■ INSTRUCTIONS TO FOLLOW
For each line in the data below that has the word "docs", copy that line.

--------------------------------

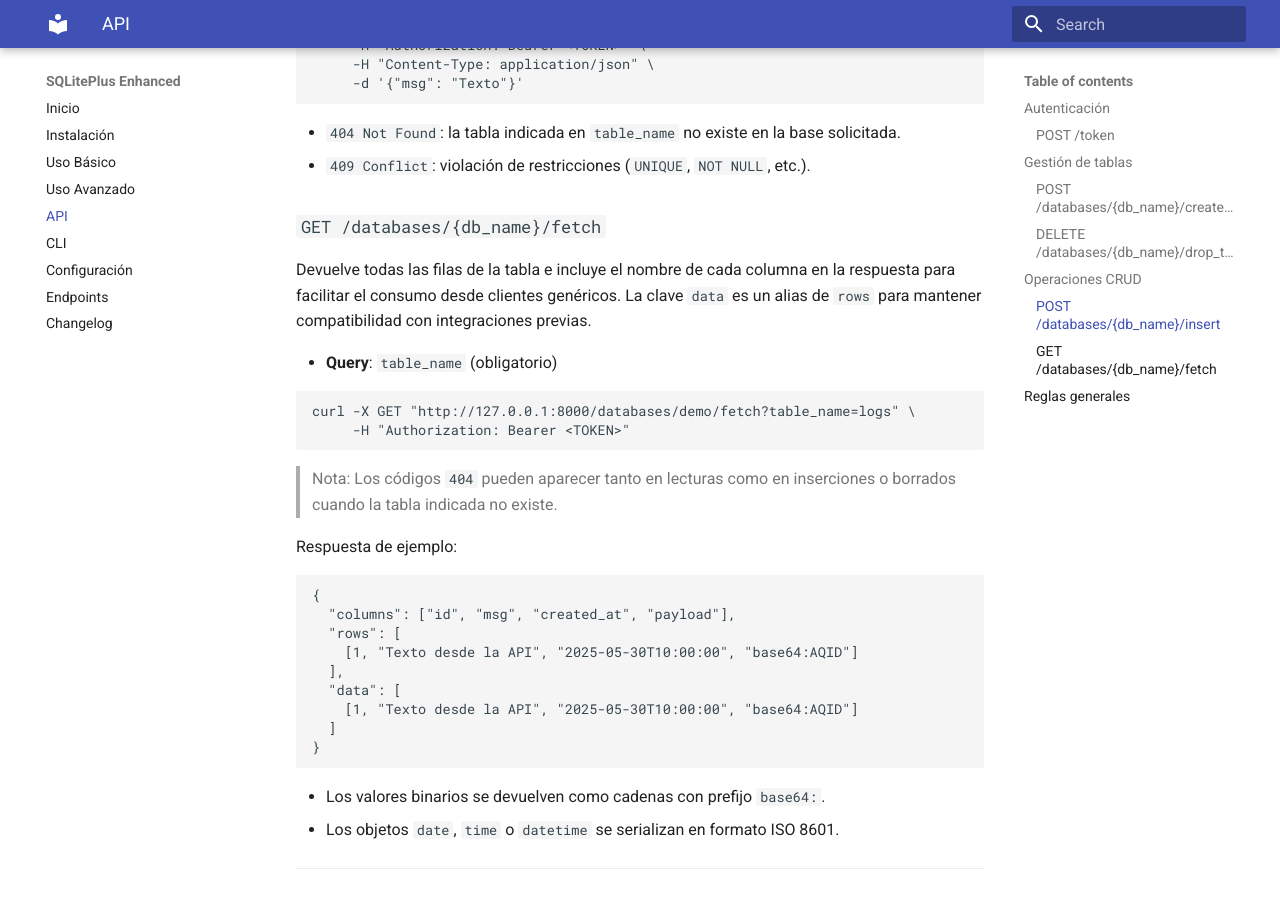
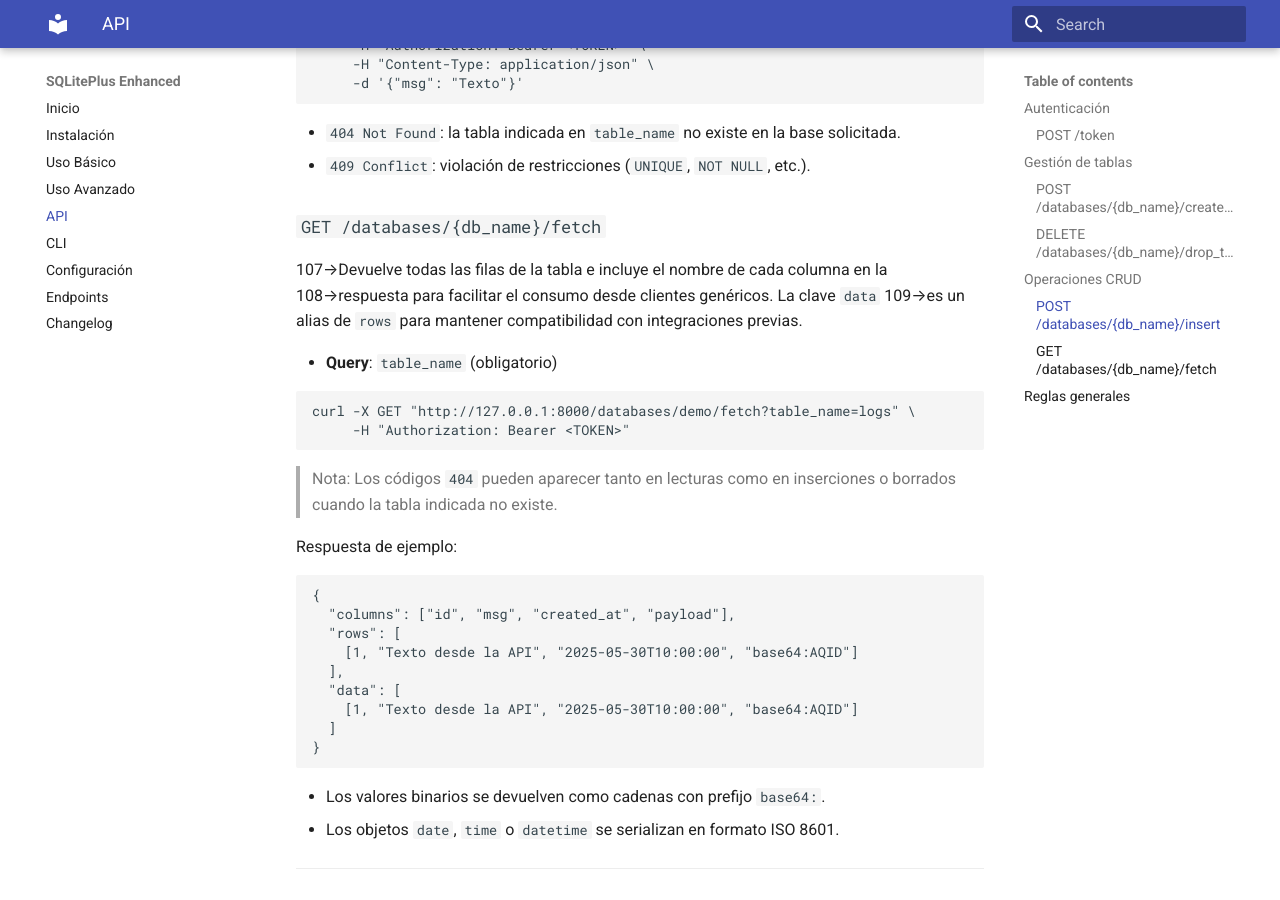
Before and after one commit to Alphonsus411/sqliteplus, an MkDocs documentation site: the page built from docs/api.md, in a window 1280 px wide and 900 px high, scrolled down 2267 px. Built offline with MkDocs 1.6.1 and Material for MkDocs 9.7.7, drawn with Linux system fonts in a browser that asks for light colours.

```diff
--- a/docs/api.md
+++ b/docs/api.md
@@ -104,9 +104,9 @@ curl -X POST "http://127.0.0.1:8000/databases/demo/insert?table_name=logs" \
 
 ### `GET /databases/{db_name}/fetch`
 
-Devuelve todas las filas de la tabla e incluye el nombre de cada columna en la
-respuesta para facilitar el consumo desde clientes genéricos. La clave ``data``
-es un alias de ``rows`` para mantener compatibilidad con integraciones previas.
+107→Devuelve todas las filas de la tabla e incluye el nombre de cada columna en la
+108→respuesta para facilitar el consumo desde clientes genéricos. La clave `data`
+109→es un alias de `rows` para mantener compatibilidad con integraciones previas.
 
 - **Query**: `table_name` (obligatorio)
 
```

--------------------------------

■ PROBLEM SOLUTION
Before and after one commit to Alphonsus411/sqliteplus, an MkDocs documentation site: the page built from docs/api.md, in a window 1280 px wide and 900 px high, scrolled down 2267 px. Built offline with MkDocs 1.6.1 and Material for MkDocs 9.7.7, drawn with Linux system fonts in a browser that asks for light colours.
--- a/docs/api.md
+++ b/docs/api.md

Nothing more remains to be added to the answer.